[Author: Alex Kelly, Suitability: All]Other Social Skills Materials Available:101 Games for Social SkillsThis invaluable new book is packed with creative and dynamic games that willhelp children to develop positive relationships. There are 2 sections to the book;the first part includes games that teach looking, listening, speaking, thinkingand concentration skills. The second consolidates the 5 skill areas and providesopportunities for children to apply them in different social contexts. All of theactivities have been tried, tested and thoroughly enjoyed! They are suitable forschools, youth groups, young adults’ groups, health departments and socialservices. Contains 144 pages (246 x 168mm).101 Games for Self EsteemThis practical book provides a comprehensive collection of innovative gamesthat are essential for any teacher interested in unlocking the full potential ofchildren by promoting their self-esteem. This is vital, as a positive self-imageleads to more effective social skills. 101 Games for Self-Esteem is full ofexciting and engaging games that promote an enjoyable environment in whichto teach and encourage children. The games are a great way for children tolearn how to relate well to others, feel more positive about themselves and toteach valuable skills, such as self-awareness, empathy, co-operation and theconfidence to trust. Benefiting from the authors' considerable knowledge andexperience, this book will enable teachers to share in the fun, humour andfriendship of games, with the positive knowledge that these childhoodexperiences will help shape the adult lives of their pupils. Contains 144 pages(246 x 168mm).Social Skills Activities for Special ChildrenFor all teachers of children with special needs, here are 142 ready-to-uselessons and reproducible line master activity sheets to help children becomeaware of acceptable social behaviour and develop proficiency in acquiring basicsocial skills. Each lesson places a specific skill within the context of real-lifesituations. It gives the teacher a means to guide students to think about thesocial skill and why it is important, and provides a hands-on activity for studentsto work through, think about, discuss, and practice in or outside of theclassroom.GPG- Social Skills Training Group- NEPS- 2015

Jed Baker Resources for Children with Social Skills DifficultiesThere are a range of publications in this series including:‘Social Skills Training for Children and Adolescents with Asperger Syndromeand Social-Communication Disorders (2003)’. Published by AAPCPrice 50 approx.‘Social Skills Picture Book for High School and Beyond. (2001)’. Published byFuture Horizons.
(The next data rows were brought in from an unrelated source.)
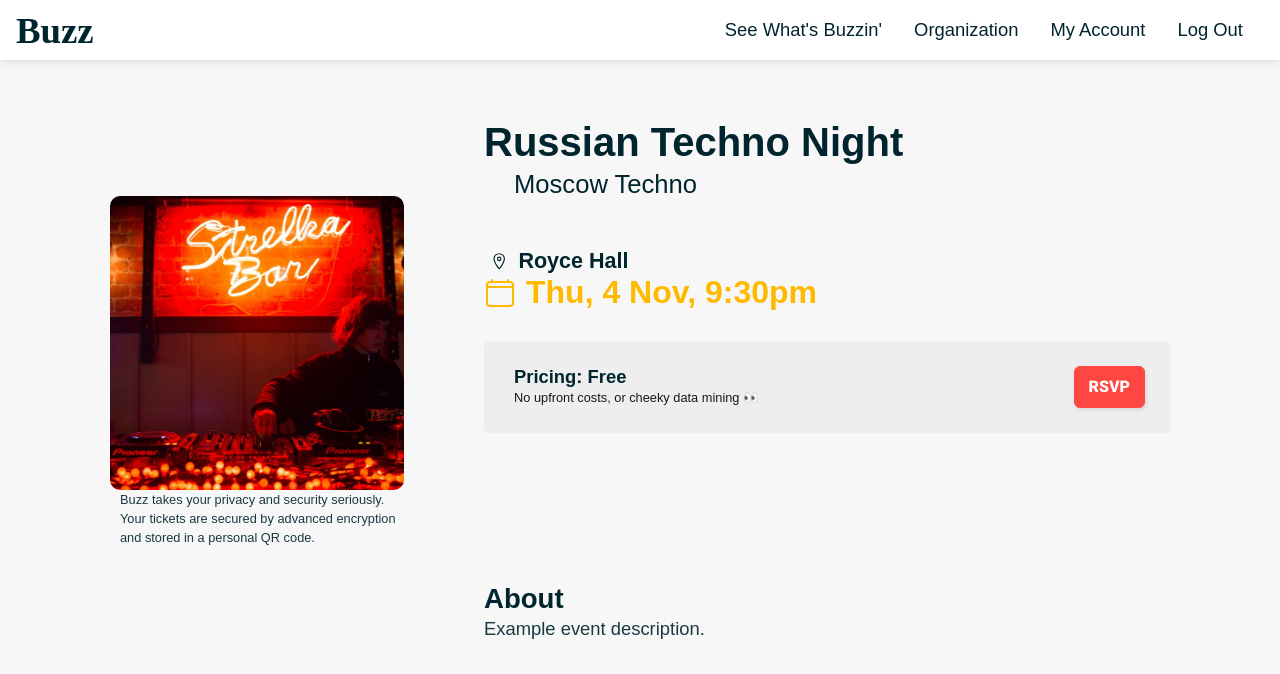
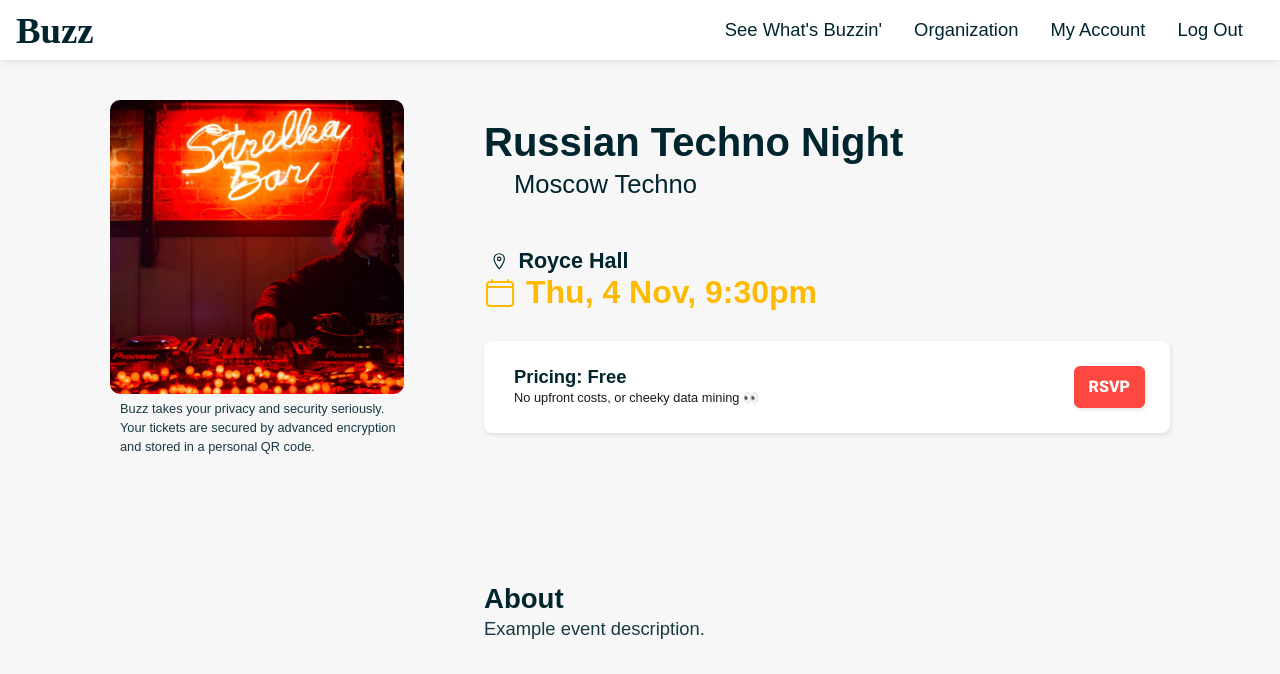
Before and after one commit to benweschler/buzz, a React (Create React App) app: page /event-page in a window 1280 px wide. Shown: the top 674 px of the page. Built offline with nearby package versions, Linux system fonts and the light colour scheme.

Commit message:
Last Commit for night, still need to edit event image css

```diff
--- a/src/components/global/styles/Container.styled.js
+++ b/src/components/global/styles/Container.styled.js
@@ -8,4 +8,6 @@ export const Container = styled.div`
   justify-content: center;
   /* overflow: visible; */
 
+
+
 `
--- a/src/components/global/styles/Navbar.styled.js
+++ b/src/components/global/styles/Navbar.styled.js
@@ -27,7 +27,7 @@ export const StyledNavMenu = styled.ul`
     flex-direction: column;
     justify-content: center;
     width: 100%;
-    height: 100vh;
+    height: 100%;
     z-index: 800;
     text-align: center;
     scale: ${(props) => (props.clicked ? "100%" : "0")};
--- a/src/pages/event-page/EventPage.js
+++ b/src/pages/event-page/EventPage.js
@@ -2,6 +2,7 @@ import {
   StyledEventContainer,
   StyledEventDate,
   StyledEventDescription,
+  StyledEventImageDiv,
   StyledEventLeftColumn,
   StyledEventLocation,
   StyledEventOrganizer,
@@ -22,7 +23,10 @@ const EventPage = () => {
   return (
     <StyledEventContainer>
       <StyledEventLeftColumn>
-        <StyledEventImage src={DJClub} />
+        <StyledEventImageDiv>
+          <StyledEventImage src={DJClub} />
+        </StyledEventImageDiv>
+
         <StyledSecurityMessage>
           Buzz takes your privacy and security seriously. <br />
           Your tickets are secured by advanced encryption and stored in a
@@ -45,8 +49,10 @@ const EventPage = () => {
           </StyledEventDate>
           <StyledRsvpDiv>
             <StyledRsvpAbout>
-            <h4> Pricing: Free</h4>
-            <StyledRsvpMessage>No upfront costs, or cheeky data mining 👀</StyledRsvpMessage>
+              <h4> Pricing: Free</h4>
+              <StyledRsvpMessage>
+                No upfront costs, or cheeky data mining 👀
+              </StyledRsvpMessage>
             </StyledRsvpAbout>
 
             <StyledRsvpButton>RSVP</StyledRsvpButton>
--- a/src/pages/event-page/styles/EventPage.styled.js
+++ b/src/pages/event-page/styles/EventPage.styled.js
@@ -10,9 +10,10 @@ export const StyledEventContainer = styled.div`
 export const StyledEventLeftColumn = styled.div`
   display: flex;
   flex-direction: column;
-  justify-content: center;
+  justify-content: start;
   margin-top: 100px;
   width: 30%;
+
   @media (max-width: ${({ theme }) => theme.mobile}) {
     width: 100%;
   }
@@ -25,9 +26,12 @@ export const StyledEventRightColumn = styled.div`
   width: 70%;
   @media (max-width: ${({ theme }) => theme.mobile}) {
     margin-top: 20px;
-    margin-left: 30px;
+    margin-left: 0px;
   }
 `;
+
+export const StyledEventImageDiv = styled.div`
+`
 
 export const StyledEventImage = styled.img`
   aspect-ratio: 4/4;
@@ -84,11 +88,22 @@ export const StyledRsvpDiv = styled.div`
   flex-direction: row;
   padding: 10px;
   padding-left: 30px;
-  border-radius: 5px;
+  border-radius: 8px;
   align-items: center;
   justify-content: space-between;
   margin-top: 30px;
-  background: rgba(238, 238, 238, 10);
+  background: ${({theme}) => theme.card};
+  box-shadow: rgba(0, 0, 0, 0.1) 1px 2px 4px;
+
+  @media (max-width: ${({ theme }) => theme.mobile}) {
+    position: fixed;
+    bottom: 10px;
+    width: 90%;
+    margin: auto;
+    z-index: 200;
+
+
+  }
 `;
 
 export const StyledRsvpAbout = styled.div`
@@ -153,4 +168,5 @@ export const StyledEventDescription = styled.div`
   display: flex;
   flex-direction: column;
   padding-top: 150px;
+  margin-bottom: 200px;
 `;
--- a/src/pages/organization-page/styles/OrganizationPage.styled.js
+++ b/src/pages/organization-page/styles/OrganizationPage.styled.js
@@ -27,16 +27,22 @@ export const StyledBannerImageBlurred = styled.img`
 
 export const StyledBannerImage = styled.img`
   overflow: hidden;
-  width: 30%;
   margin-left: 80px;
   top: 40%;
   border-radius: 5px;
   outline: none;
   display: block;
-  margin-top: -10%;
+  margin-top: -50px;
   z-index: 200;
   height: 15rem;
   width: 15rem;
+
+  @media (max-width: ${({ theme }) => theme.mobile}) {
+    width: 20rem;
+    height: 20rem;
+    margin-left: auto;
+    margin-right: auto;
+  }
 `;
 
 export const StyledBannerText = styled.h2`
@@ -58,7 +64,7 @@ export const StyledOrganizationEvents = styled.div`
 `;
 
 export const StyledOrganizationDescription = styled.div`
-  padding-top: 10px;
+  margin-top: 10px;
   display: flex;
   flex-direction: column;
 `;
@@ -68,6 +74,7 @@ export const StyledOrgContainer = styled.div`
   display: flex;
   @media (max-width: ${({ theme }) => theme.mobile}) {
     flex-direction: column;
+    padding-top: 30px;
   }
 
 `;
--- a/src/pages/user-page/styles/UserProfile.styled.js
+++ b/src/pages/user-page/styles/UserProfile.styled.js
@@ -7,6 +7,11 @@ export const StyledUserProfile = styled.div`
   padding-top: 100px;
   align-items: center;
   margin-bottom: 80px;
+
+  @media (max-width: ${({ theme }) => theme.mobile}) {
+    flex-direction: column;
+    gap: 30px;
+  }
 
 `;
 
```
Price 44 approx.‘Social Skills Training and Frustration Manual –DVD (2007)’. Published byFuture Horizons. Price 130 approx.STOP, Think, Do, Social Skills Training by Lindy PetersenFinally, the classic 1989 ‘Stop, Think, Do Social Skills Training’ has beenrevised and below are the current editions. Outside the Box organise on-linetraining in the use of these resources and have very positive evaluations of theuse of this resource in Ireland.Stop and Think Learning, a Teacher’s Guide (1995). Price 30 approx.Stop, Think, Do, Social Skills Training, Early Years 4-8yrs (2009). Price 60Stop, Think, Do, Social Skills Training, Primary Years Schooling, 8-12yrs(2009). Price 60 approx.Stop, Think, Do, Social Skills Training, Middle Year, 12-15 (2004). Price 60approx.Stop and Think Friendship DVD Package (2006). Price 70 approx.Social Savvy, Help your child fit in with others (2008). Price 20 approx.GPG- Social Skills Training Group- NEPS- 2015

GPG- Social Skills Training Group- NEPS- 2015 Setting Up a Social Skills Group Purpose of a Social Skills Group: The aim is to teach and develop social and behavioural skills that may be absent or ineffectively used. To identify and evaluate an effective and user-friendly programme that can be implemented by the school